[TASK OBJECTIVE]: Search the records below for the word "Override". Copy each line where it occurs.

****************

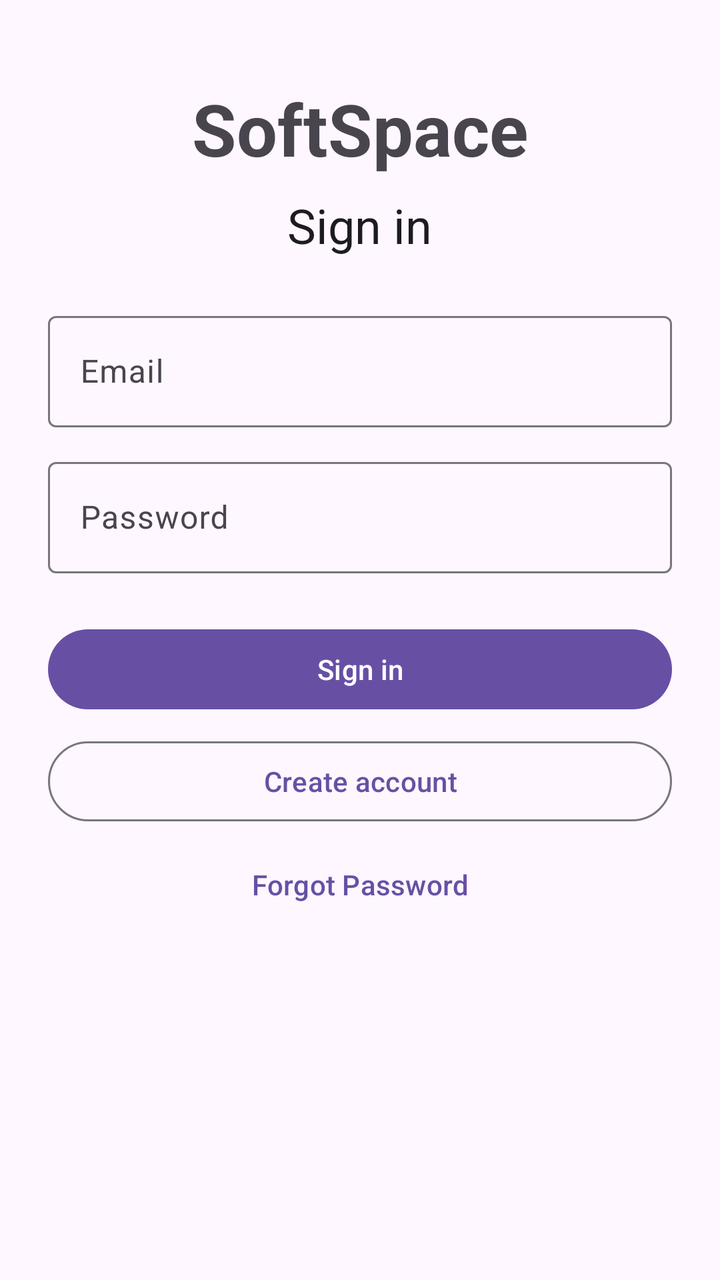
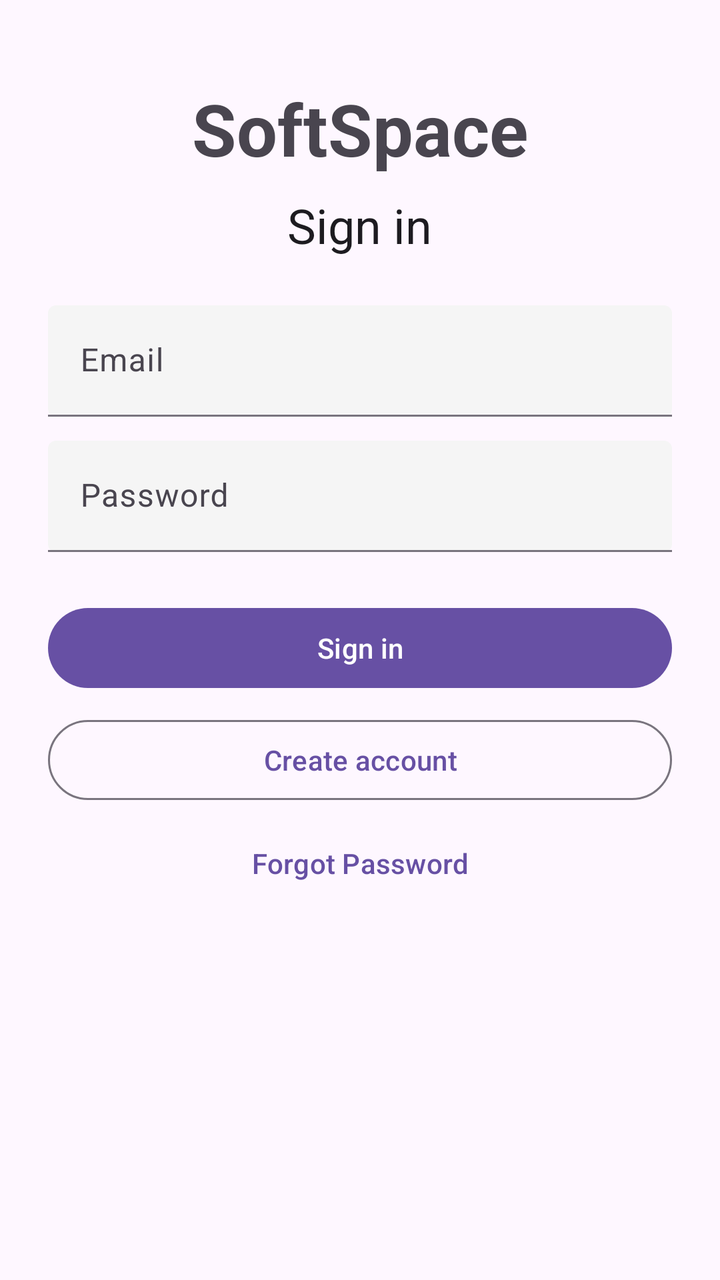

Screens rendered from an Android XML layout before and after an edit, with the pre-edit source and the edit as a unified diff.
<!-- AndroidManifest.xml: application theme AppTheme -->
<!-- res/layout/fragment_sign_in.xml -->
<?xml version="1.0" encoding="utf-8"?>
<ScrollView
  xmlns:android="http://schemas.android.com/apk/res/android"
  android:layout_width="match_parent"
  android:layout_height="match_parent"
  xmlns:app="http://schemas.android.com/apk/res-auto">

  <LinearLayout
    android:layout_width="match_parent"
    android:layout_height="wrap_content"
    android:orientation="vertical"
    android:padding="24dp">

    <TextView
      android:layout_width="wrap_content"
      android:layout_height="wrap_content"
      android:layout_gravity="center_horizontal"
      android:text="@string/app_name"
      android:textAppearance="?attr/textAppearanceDisplaySmall"
      android:textStyle="bold"
      android:fitsSystemWindows="true"
      android:paddingTop="16dp"/>

    <TextView
      android:layout_width="wrap_content"
      android:layout_height="wrap_content"
      android:layout_gravity="center_horizontal"
      android:layout_marginTop="8dp"
      android:text="@string/sign_in"
      android:textAppearance="?attr/textAppearanceHeadlineSmall"/>

    <com.google.android.material.textfield.TextInputLayout
      android:layout_width="match_parent"
      android:layout_height="wrap_content"
      android:layout_marginTop="24dp"
      android:hint="@string/email">

      <com.google.android.material.textfield.TextInputEditText
        android:id="@+id/email"
        android:layout_width="match_parent"
        android:layout_height="wrap_content"
        android:inputType="textEmailAddress"/>
    </com.google.android.material.textfield.TextInputLayout>

    <com.google.android.material.textfield.TextInputLayout
      android:layout_width="match_parent"
      android:layout_height="wrap_content"
      android:layout_marginTop="12dp"
      android:hint="@string/password">

      <com.google.android.material.textfield.TextInputEditText
        android:id="@+id/password"
        android:layout_width="match_parent"
        android:layout_height="wrap_content"
        android:inputType="textPassword"
        app:boxBackgroundMode="filled"
        app:boxBackgroundColor="#F5F5F5"/>
    </com.google.android.material.textfield.TextInputLayout>

    <com.google.android.material.button.MaterialButton
      android:id="@+id/sign_in_button"
      android:layout_width="match_parent"
      android:layout_height="wrap_content"
      android:layout_marginTop="24dp"
      android:text="@string/sign_in"/>


    <com.google.android.material.button.MaterialButton
      android:id="@+id/register_button"
      style="?attr/materialButtonOutlinedStyle"
      android:layout_width="match_parent"
      android:layout_height="wrap_content"
      android:layout_marginTop="8dp"
      android:text="@string/create_account"/>

    <com.google.android.material.button.MaterialButton
      android:id="@+id/reset_button"
      style="@style/Widget.Material3.Button.TextButton"
      android:layout_width="match_parent"
      android:layout_height="wrap_content"
      android:layout_marginTop="8dp"
      android:text="@string/forgot_password"/>

  </LinearLayout>

</ScrollView>
<!-- resources referenced by this layout -->
<resources>
  <string name="app_name">SoftSpace</string>
  <string name="create_account">Create account</string>
  <string name="email">Email</string>
  <string name="forgot_password">Forgot Password\n</string>
  <string name="password">Password</string>
  <string name="sign_in">Sign in</string>
  <style name="AppTheme" parent="Theme.Material3.DayNight">
      
    </style>
</resources>

<!-- the commit's change to res/layout/fragment_sign_in.xml (unified diff, before → after) -->
@@ -33,28 +33,34 @@
       android:layout_width="match_parent"
       android:layout_height="wrap_content"
       android:layout_marginTop="24dp"
-      android:hint="@string/email">
+      android:hint="@string/email"
+      app:boxBackgroundMode="filled"
+      app:boxBackgroundColor="#F5F5F5">
 
       <com.google.android.material.textfield.TextInputEditText
         android:id="@+id/email"
         android:layout_width="match_parent"
         android:layout_height="wrap_content"
-        android:inputType="textEmailAddress"/>
+        android:inputType="textEmailAddress"
+        android:textColor="#000000"
+        android:textColorHint="#666666"/>
     </com.google.android.material.textfield.TextInputLayout>
 
     <com.google.android.material.textfield.TextInputLayout
       android:layout_width="match_parent"
       android:layout_height="wrap_content"
       android:layout_marginTop="12dp"
-      android:hint="@string/password">
+      android:hint="@string/password"
+      app:boxBackgroundMode="filled"
+      app:boxBackgroundColor="#F5F5F5">
 
       <com.google.android.material.textfield.TextInputEditText
         android:id="@+id/password"
         android:layout_width="match_parent"
         android:layout_height="wrap_content"
         android:inputType="textPassword"
-        app:boxBackgroundMode="filled"
-        app:boxBackgroundColor="#F5F5F5"/>
+        android:textColor="#000000"
+        android:textColorHint="#666666"/>
     </com.google.android.material.textfield.TextInputLayout>
 
     <com.google.android.material.button.MaterialButton
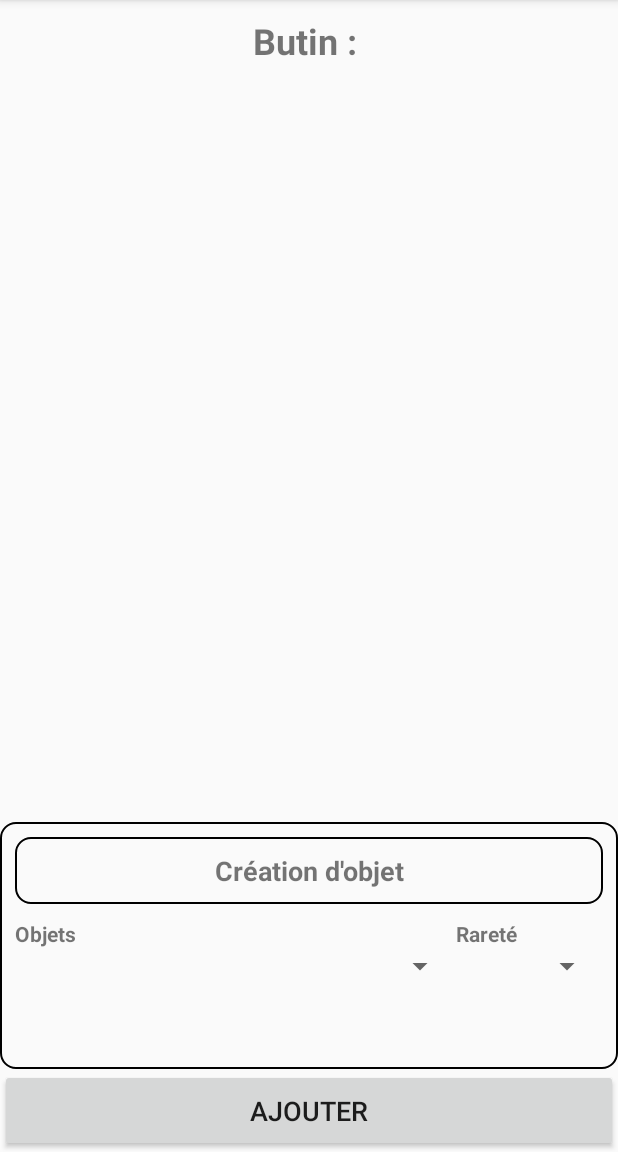
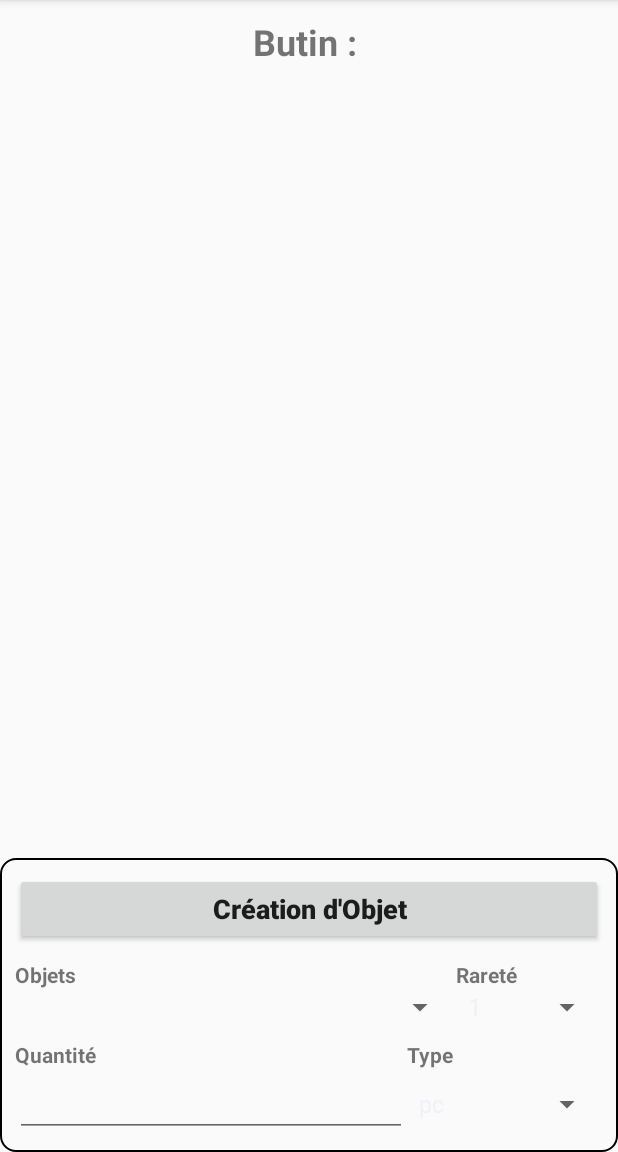
Before and after one commit to Y-YDev/PathfinderGenerator, an Android app: the CustomItemGenerationActivity screen opened directly, with no data from a screen before it, on a phone screen of 412 x 824 dp, the part 84-1236 px from its top. Run offline under Robolectric (Android 15) with nearby library versions, the phone set to English and light mode, and no system bars; libraries missing offline, so code that uses them is left out: item.armor, item.artItem, item.coin, item.gemAndJewel, item.parchment and 7 more; 3 statements that could not run were skipped.

Commit message:
Ajout de la creation de pièces (dans createItemActivity)

```diff
--- a/App/app/src/main/java/com/wolveswithsword/pathfindergeneratorapp/View/Activity/Generation/CustomItemGenerationActivity.java
+++ b/App/app/src/main/java/com/wolveswithsword/pathfindergeneratorapp/View/Activity/Generation/CustomItemGenerationActivity.java
@@ -1,36 +1,78 @@
 package com.wolveswithsword.pathfindergeneratorapp.View.Activity.Generation;
 
 import android.os.Bundle;
+import android.view.View;
 import android.widget.ArrayAdapter;
 import android.widget.Button;
+import android.widget.EditText;
+import android.widget.LinearLayout;
 import android.widget.Spinner;
 
 import androidx.appcompat.app.AppCompatActivity;
+import androidx.recyclerview.widget.LinearLayoutManager;
 import androidx.recyclerview.widget.RecyclerView;
 
 import com.wolveswithsword.pathfindergeneratorapp.R;
+import com.wolveswithsword.pathfindergeneratorapp.View.Listener.ItemSpinnerSelectedListener;
+import com.wolveswithsword.pathfindergeneratorapp.View.RecyclerView_adapter_holder.RewardRecyclerViewAdapter;
 
 import item.TypeItem;
+import item.coin.Coin;
+import item.coin.Type;
 
 public class CustomItemGenerationActivity extends AppCompatActivity {
 
     RecyclerView rewardRecyclerView;
+    RewardRecyclerViewAdapter rewardRecyclerViewAdapter;
 
     Button addButton;
     Spinner objectSpinner;
     Spinner raritySpinner;
+
+    LinearLayout poField;
+    EditText poInput;
+    Spinner poTypeSpinner;
 
     @Override
     protected void onCreate(Bundle savedInstanceState) {
         super.onCreate(savedInstanceState);
         setContentView(R.layout.custom_item_creation);
 
-        addButton = findViewById(R.id.add_button);
+        addButton = findViewById(R.id.create_item_button);
+        addButton.setOnClickListener(new View.OnClickListener() {
+            @Override
+            public void onClick(View v) {
+                addItemToRecyclerView();
+            }
+        });
+
+        rewardRecyclerView = findViewById(R.id.reward_recyclerview);
+        rewardRecyclerViewAdapter = new RewardRecyclerViewAdapter();
+        rewardRecyclerView.setAdapter(rewardRecyclerViewAdapter);
+        rewardRecyclerView.setLayoutManager(new LinearLayoutManager(this));
+
+        poField = findViewById(R.id.po_field);
+        poInput = findViewById(R.id.po_input);
+
+        raritySpinner = findViewById(R.id.rarity_spinner);
+        raritySpinner.setAdapter(new ArrayAdapter<Integer>(getApplicationContext(),android.R.layout.simple_spinner_item, new Integer[]{1,2,3,4,5,6}));
+
         objectSpinner = findViewById(R.id.object_spinner);
         objectSpinner.setAdapter(new ArrayAdapter<String>(getApplicationContext(),android.R.layout.simple_spinner_item, TypeItem.nameToArray()));
+        objectSpinner.setOnItemSelectedListener(new ItemSpinnerSelectedListener(poField,poInput,raritySpinner));
 
-        raritySpinner = findViewById(R.id.rarity_spinner);
-        raritySpinner.setAdapter(new ArrayAdapter<String>(getApplicationContext(),android.R.layout.simple_spinner_item, new String[0]));
+        poTypeSpinner = findViewById(R.id.po_type_spin);
+        poTypeSpinner.setAdapter(new ArrayAdapter<String>(getApplicationContext(),android.R.layout.simple_spinner_item, new String[]{"pc","po","pa","pp"}));
     }
 
+
+    public void addItemToRecyclerView(){
+
+        if(TypeItem.getTypeItem(objectSpinner.getSelectedItem().toString()) == TypeItem.COIN){//Creation des pièces
+            Type type = Type.getType(poTypeSpinner.getSelectedItem().toString());
+            double value = Double.parseDouble(poInput.getText().toString());
+
+            rewardRecyclerViewAdapter.addItem(new Coin(type, value));
+        }
+    }
 }
--- /dev/null
+++ b/App/app/src/main/java/com/wolveswithsword/pathfindergeneratorapp/View/Listener/ItemSpinnerSelectedListener.java
@@ -0,0 +1,44 @@
+package com.wolveswithsword.pathfindergeneratorapp.View.Listener;
+
+import android.view.View;
+import android.widget.AdapterView;
+import android.widget.EditText;
+import android.widget.LinearLayout;
+import android.widget.Spinner;
+
+import item.TypeItem;
+
+public class ItemSpinnerSelectedListener implements AdapterView.OnItemSelectedListener {
+
+    LinearLayout poField;
+    EditText poInput;
+    Spinner raritySpinner;
+
+    public ItemSpinnerSelectedListener(LinearLayout poField, EditText poInput, Spinner raritySpinner){
+        this.poField = poField;
+        this.poInput = poInput;
+        this.raritySpinner = raritySpinner;
+    }
+
+    @Override
+    public void onItemSelected(AdapterView<?> parent, View view, int position, long id) {
+        TypeItem type = TypeItem.getTypeItem(parent.getItemAtPosition(position).toString());
+
+        if(type == TypeItem.COIN){
+            poField.setVisibility(View.VISIBLE);
+            raritySpinner.setEnabled(false);
+        }
+        else {
+            poField.setVisibility(View.INVISIBLE);
+            raritySpinner.setEnabled(true);
+        }
+
+        //On réinitialise quand on change de selection
+        poInput.setText("");
+    }
+
+    @Override
+    public void onNothingSelected(AdapterView<?> parent) {
+        //Ne rien faire
+    }
+}
--- a/App/app/src/main/java/com/wolveswithsword/pathfindergeneratorapp/View/RecyclerView_adapter_holder/RewardRecyclerViewAdapter.java
+++ b/App/app/src/main/java/com/wolveswithsword/pathfindergeneratorapp/View/RecyclerView_adapter_holder/RewardRecyclerViewAdapter.java
@@ -187,4 +187,9 @@ public class RewardRecyclerViewAdapter extends RecyclerView.Adapter<RecyclerView
         notifyItemRemoved(position);
         notifyItemRangeChanged(position,rewardList.size());
     }
+
+    public void addItem(Item item){
+        rewardList.add(item);
+        notifyItemInserted(getItemCount());
+    }
 }
--- /dev/null
+++ b/App/app/src/main/res/drawable/itemborder_nopadding.xml
@@ -0,0 +1,6 @@
+<?xml version="1.0" encoding="UTF-8"?>
+<shape xmlns:android="http://schemas.android.com/apk/res/android" android:shape="rectangle">
+    <corners android:radius="15dp"/>
+    <padding android:left="3dp" android:right="3dp" android:top="3dp" android:bottom="3dp"/>
+    <stroke android:width="1dp"/>
+</shape>
--- a/App/app/src/main/res/layout/custom_item_creation.xml
+++ b/App/app/src/main/res/layout/custom_item_creation.xml
@@ -1,5 +1,6 @@
 <?xml version="1.0" encoding="utf-8"?>
 <LinearLayout xmlns:android="http://schemas.android.com/apk/res/android"
+    xmlns:tools="http://schemas.android.com/tools"
     android:orientation="vertical" android:layout_width="match_parent"
     android:layout_height="match_parent">
 
@@ -7,7 +8,7 @@
         android:id="@+id/textView21"
         android:layout_width="match_parent"
         android:layout_height="0dp"
-        android:layout_weight="1"
+        android:layout_weight="1.5"
         android:gravity="center"
         android:text="Butin : "
         android:textAlignment="center"
@@ -18,33 +19,31 @@
         android:id="@+id/reward_recyclerview"
         android:layout_width="match_parent"
         android:layout_height="0dp"
-        android:layout_weight="9">
+        android:layout_weight="14">
 
     </androidx.recyclerview.widget.RecyclerView>
 
 
     <LinearLayout
         android:layout_width="match_parent"
-        android:layout_height="0dp"
-        android:layout_weight="3"
+        android:layout_height="wrap_content"
         android:background="@drawable/itemborder"
         android:orientation="vertical">
 
-        <TextView
-            android:id="@+id/textView25"
+        <Button
+            android:id="@+id/create_item_button"
             android:layout_width="match_parent"
             android:layout_height="wrap_content"
-            android:background="@drawable/itemborder"
-            android:text="Création d'objet"
-            android:textAlignment="center"
+            android:text="Création d'Objet"
+            android:textAllCaps="false"
             android:textSize="18sp"
             android:textStyle="bold" />
 
         <LinearLayout
             android:layout_width="match_parent"
             android:layout_height="wrap_content"
-            android:orientation="horizontal"
-            android:layout_marginTop="10dp">
+            android:layout_marginTop="10dp"
+            android:orientation="horizontal">
 
             <TextView
                 android:id="@+id/textView23"
@@ -67,8 +66,7 @@
 
         <LinearLayout
             android:layout_width="match_parent"
-            android:layout_height="0dp"
-            android:layout_weight="1"
+            android:layout_height="wrap_content"
             android:orientation="horizontal">
 
             <Spinner
@@ -83,13 +81,59 @@
                 android:layout_height="wrap_content"
                 android:layout_weight="1" />
         </LinearLayout>
+
+        <LinearLayout
+            android:id="@+id/po_field"
+            android:layout_width="match_parent"
+            android:layout_height="wrap_content"
+            android:layout_marginTop="10dp"
+            android:orientation="vertical">
+
+            <LinearLayout
+                android:layout_width="match_parent"
+                android:layout_height="wrap_content"
+                android:orientation="horizontal">
+
+                <TextView
+                    android:id="@+id/textView26"
+                    android:layout_width="0dp"
+                    android:layout_height="wrap_content"
+                    android:layout_weight="2"
+                    android:text="Quantité"
+                    android:textStyle="bold" />
+
+                <TextView
+                    android:id="@+id/textView27"
+                    android:layout_width="0dp"
+                    android:layout_height="wrap_content"
+                    android:layout_weight="1"
+                    android:text="Type"
+                    android:textStyle="bold" />
+            </LinearLayout>
+
+            <LinearLayout
+                android:layout_width="match_parent"
+                android:layout_height="wrap_content"
+                android:orientation="horizontal"
+                android:visibility="visible">
+
+                <EditText
+                    android:id="@+id/po_input"
+                    android:layout_width="0dp"
+                    android:layout_height="wrap_content"
+                    android:layout_weight="2"
+                    android:ems="10"
+                    android:inputType="number" />
+
+                <Spinner
+                    android:id="@+id/po_type_spin"
+                    android:layout_width="0dp"
+                    android:layout_height="wrap_content"
+                    android:layout_weight="1" />
+            </LinearLayout>
+
+        </LinearLayout>
+
     </LinearLayout>
 
-    <Button
-        android:id="@+id/add_button"
-        android:layout_width="match_parent"
-        android:layout_height="0dp"
-        android:layout_weight="1"
-        android:text="Ajouter"
-        android:textSize="18sp" />
 </LinearLayout>
```
Also changed, not shown: 2 other files.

****************

[YOUR SOLUTION]:
     @Override
+            @Override
+    @Override
+    @Override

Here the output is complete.